So, all this means that users aren't going to know that PNGs can be animated. If they're not using Firefox 3.0 or Opera 9.5, they won't even see them animate.
For your own images, this is not a problem, and you don't need to worry about this. If you use APNG, you can simply put up a notice ("Some images on this site use the new APNG format, please use Firefox 3+ or Opera 9.5+ to view") or use browser detection to swap them with GIFs or some other format.
However, if you run a site such as an imageboard/image sharing site, a forum with user-supplied avatars/signatures, etc, this can be a problem. If you don't use one of the new browsers that support APNG, you won't see the animations. Users can abuse this by uploading APNGs with disallowed content in the second frame, and everyone with non-APNG supporting browsers will only see the first, acceptable frame.
In addition, Your software will almost certainly start accepting them right away (unlike a new format, where extension/mime whitelisting might block it). If you disallow animated GIFs, you probably want to disallow APNGs as well, but APNGs will be accepted as long as you have allowed PNG.
There's a few options:
Naturally, which option you take depends on the details of your site.
Valid APNGs have an "acTL" chunk somewhere before their first "IDAT" chunk.
The options, from simplest/slowest/buggiest to fastest/most complex/most correct:
Method 1 can very easily have false positives, Method 2 somewhat less (but still possible)
Method 3 should not have false positives, except possibly in the case of a corrupted PNG.
All functions are in the public domain, and can be used in any program without licensing issues or having to credit the creator(s).

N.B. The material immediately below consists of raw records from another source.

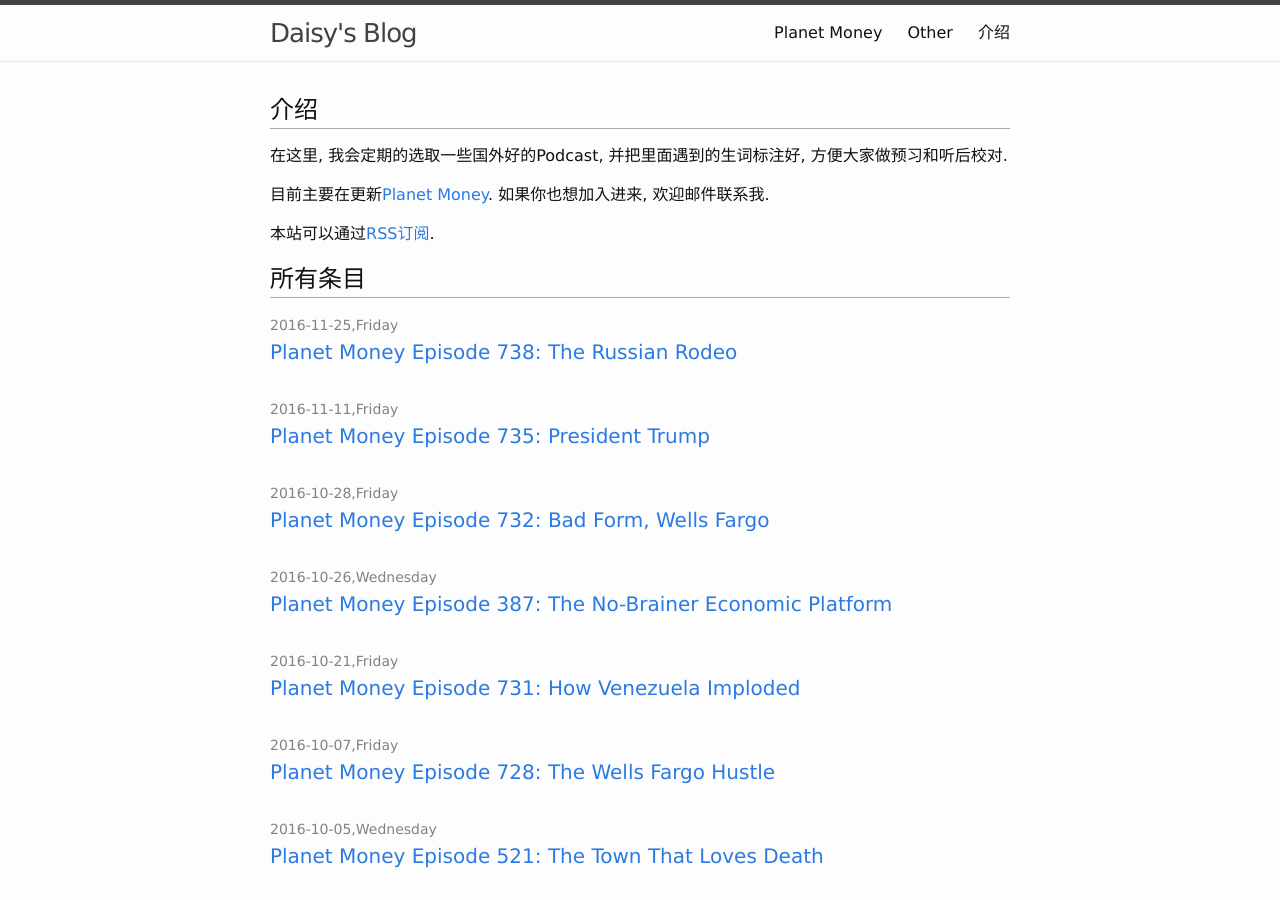
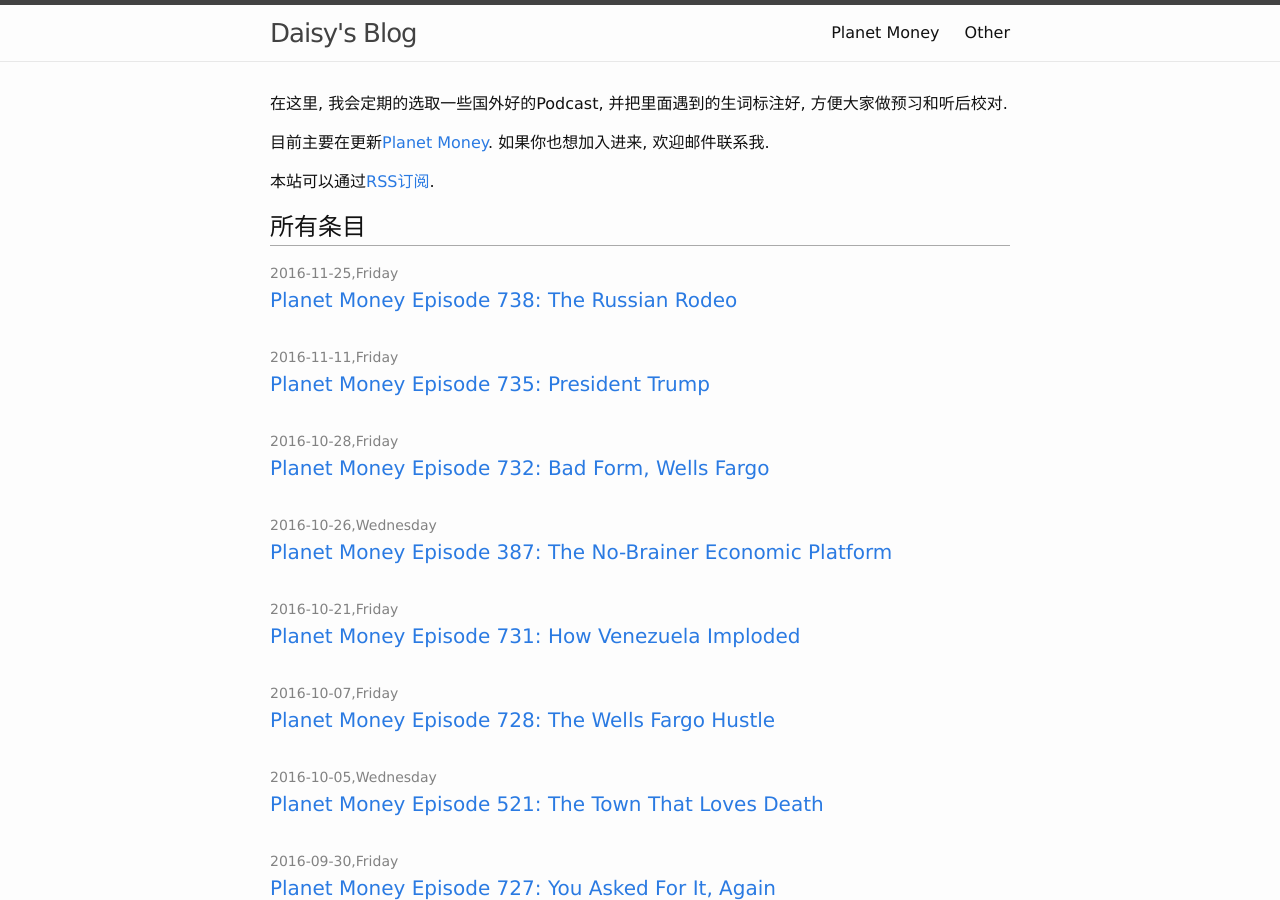
Before and after one commit to idaisy/idaisy.github.io, a Jekyll site: the page built from index.md, in a window 1280 px wide and 900 px high. Built offline with Jekyll 4.4.1, drawn with Linux system fonts in a browser that asks for light colours; our own code applies the rules of GitHub Pages for plain Markdown files.

Commit message:
Sun Dec 11 19:56:58 CST 2016

```diff
--- a/index.md
+++ b/index.md
@@ -2,7 +2,6 @@
 layout: default
 ---
 
-## 介绍
 
 在这里, 我会定期的选取一些国外好的Podcast, 并把里面遇到的生词标注好, 方便大家做预习和听后校对.
 
```
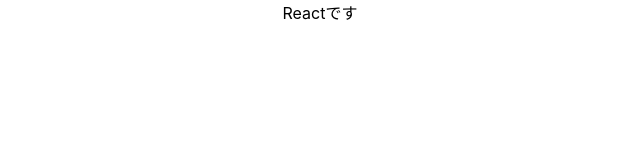
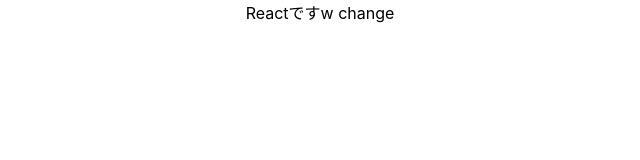
Before and after one commit to yoimers/test, a React (Create React App) app: page / in a window 1280 px wide. Shown: the top 160 px of the page, without its empty margins (320-960 px from the left). Built offline with nearby package versions, Linux system fonts and the light colour scheme.

Commit message:
変更してみたよ

```diff
--- a/src/App.js
+++ b/src/App.js
@@ -4,7 +4,9 @@
 function App() {
   return (
     <div className="App">
-      Reactです
+      Reactですw
+
+      change
     </div>
   );
 }
```
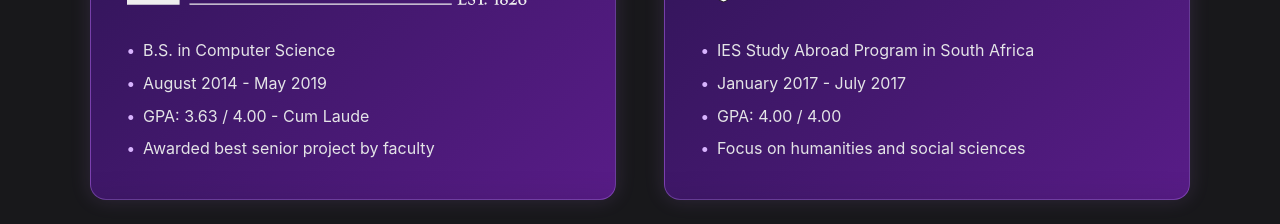
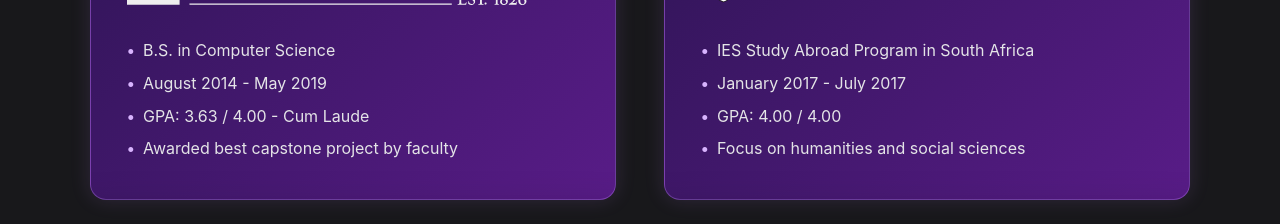
Before and after one commit to jaa134/My-Website-v3, a Vue app: page /experience in a window 1280 px wide. Shown: the part 1680-1904 px from the top of the page. Built offline with nearby package versions, Linux system fonts and the light colour scheme.

Commit message:
fix: use more precise wording in education description

```diff
--- a/src/components/views/experience/EducationView.vue
+++ b/src/components/views/experience/EducationView.vue
@@ -25,7 +25,7 @@
         'B.S. in Computer Science',
         'August 2014 - May 2019',
         'GPA: 3.63 / 4.00 - Cum Laude',
-        'Awarded best senior project by faculty',
+        'Awarded best capstone project by faculty',
       ],
     },
     {
```
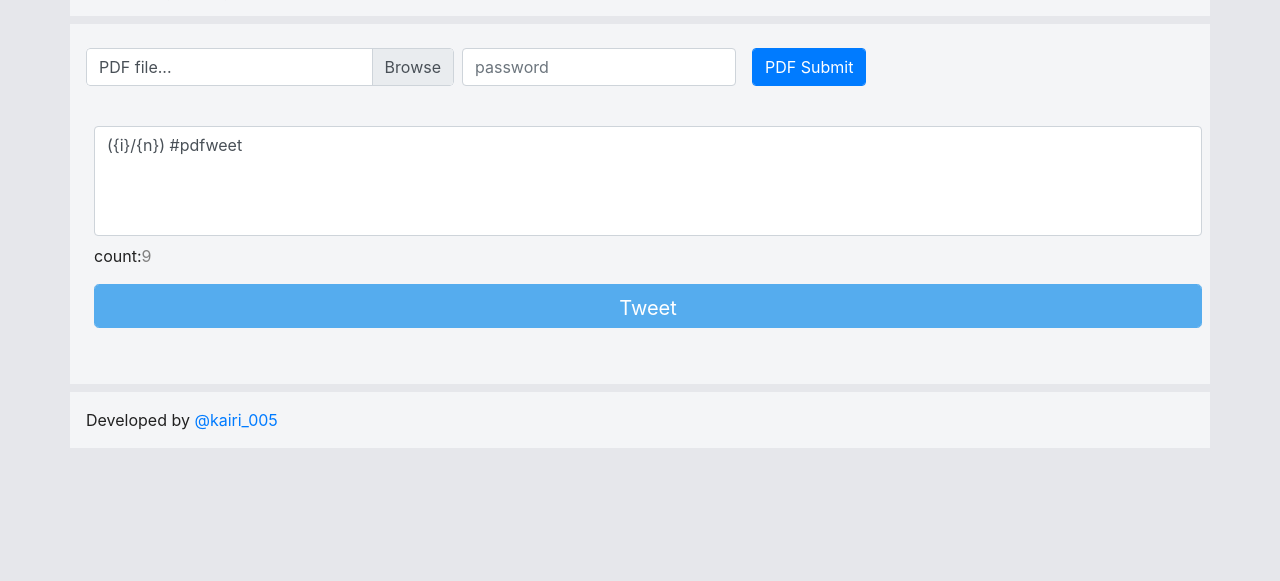
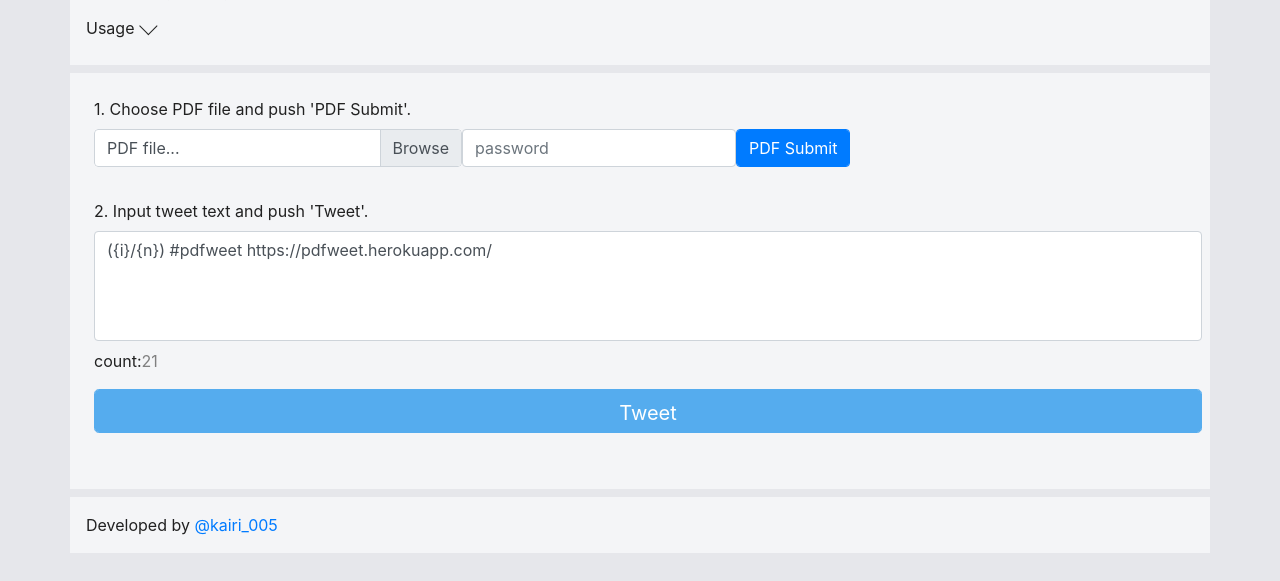
Before and after one commit to kairi003/pdfweet, a Flask app: template pdfweet/templates/logined.html in a window 1280 px wide. Shown: the part 200-781 px from the top of the page. Run offline with Flask 2, Linux system fonts and the light colour scheme; the template is opened without the code that fills it, so the values that code supplies are empty; some libraries are stand-ins or nearby versions.

Commit message:
pdf canvas 解像度アップ Usageとりあえず

```diff
--- a/pdfweet/static/scripts/script.js
+++ b/pdfweet/static/scripts/script.js
@@ -4,7 +4,7 @@ window.blobs = [];
 
 const pdf2canvas = async (pdf, i) => {
   const page = await pdf.getPage(i);
-  const scale = 1;
+  const scale = 2;
   const viewport = page.getViewport({
     scale
   });
--- /dev/null
+++ b/pdfweet/static/style/accordion.css
@@ -0,0 +1,44 @@
+.acd-check {
+  display: none;
+}
+
+.acd-block {
+  display: block;
+  margin-bottom: 1px;
+  margin-top: 1rem;
+}
+
+.acd-label {
+  display: block;
+  margin-bottom: 1px;
+  padding: 10px;
+  margin-top: 1rem;
+}
+
+.acd-content {
+  display: none;
+  padding: 0 10px;
+}
+
+.acd-check:checked+.acd-block{
+  height: auto;
+}
+
+.acd-check:checked+.acd-block .acd-content {
+  display: block;
+}
+
+.expand {
+  display: inline-block;
+  box-sizing: border-box;
+  width: .8rem;
+  height: .8rem;
+  border-bottom: .1rem solid #212121;
+  border-right: .1rem solid #212121;
+  transform: translate(.5rem, -.1rem) rotate(45deg);
+  transition: .2s;
+}
+
+.acd-check:checked+.acd-block .expand {
+  transform: translate(.5rem, .2rem) rotate(-135deg);
+}
--- a/pdfweet/templates/base.html
+++ b/pdfweet/templates/base.html
@@ -10,6 +10,7 @@
   <title>pdfweet</title>
 
   <link rel="stylesheet" href="static/style/style.css">
+  <link rel="stylesheet" href="static/style/accordion.css">
 </head>
 
 <body>
@@ -22,6 +23,31 @@
       {% block user_info %}
       {% endblock %}
     </div>
+
+    <input id="acd-check1" class="acd-check" type="checkbox">
+    <div class="acd-block">
+      <label for="acd-check1">Usage<span class="expand"></span></span>
+      <div class="acd-content">
+        <ol>
+          <li>
+            <p>Twitterでログイン</p>
+          </li>
+          <li>
+            <p>PDFを選択(必要ならパスワードを入力)</p>
+          </li>
+          <li>
+            <p>PDF SubmitでPDFを決定</p>
+          </li>
+          <li>
+            <p>テキストエリアにツイート内容を入力({p}は現在のツイート番号、{n}は総ツイート数が代入される)</p>
+          </li>
+          <li>
+            <p>Tweetボタンでツイート</p>
+          </li>
+        </ol>
+      </div>
+    </div>
+
   </header>
   <article class="container">
     <div class="pdf-form">
--- a/pdfweet/templates/logined.html
+++ b/pdfweet/templates/logined.html
@@ -11,16 +11,20 @@
 {% block pdf_form %}
 <div class="pdf-form">
 
-  <div class="pdf-upload form-inline">
-    <div class="custom-file form-control">
-      <input type="file" class="custom-file-input" id="pdfFile" accept="application/pdf">
-      <label id="pdfFileLabel" class="custom-file-label form-control" for="pdfFile">PDF file...</label>
+  <div class="pdf-upload">
+    <p>1. Choose PDF file and push 'PDF Submit'.</p>
+    <div class="form-inline">
+      <div class="custom-file form-control">
+        <input type="file" class="custom-file-input" id="pdfFile" accept="application/pdf">
+        <label id="pdfFileLabel" class="custom-file-label form-control" for="pdfFile">PDF file...</label>
+      </div>
+      <input type="password" id="pdfPassword" class="password form-control" placeholder="password">
+      <button type="button" id="pdfSubmit" class="btn btn-primary form-control">PDF Submit</button>
     </div>
-    <input type="password" id="pdfPassword" class="password form-control" placeholder="password">
-    <button type="button" id="pdfSubmit" class="btn btn-primary form-control">PDF Submit</button>
   </div>
   <div id="tweetForm" class="tweet-form">
-    <textarea id="tweetText" class="tweet-text form-control" rows="4" cols="80">({i}/{n}) #pdfweet</textarea>
+    <p>2. Input tweet text and push 'Tweet'.</p>
+    <textarea id="tweetText" class="tweet-text form-control" rows="4" cols="80">({i}/{n}) #pdfweet https://pdfweet.herokuapp.com/</textarea>
     <div><span>count:</span><span id="count"></span></div>
     <button type="button" id="postTweet" class="btn btn-tweet form-control btn-lg">Tweet</button>
   </div>
```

This document was written by Foone, and was last updated on 2015/03/20. Please send any comments/suggestions to email@example.com.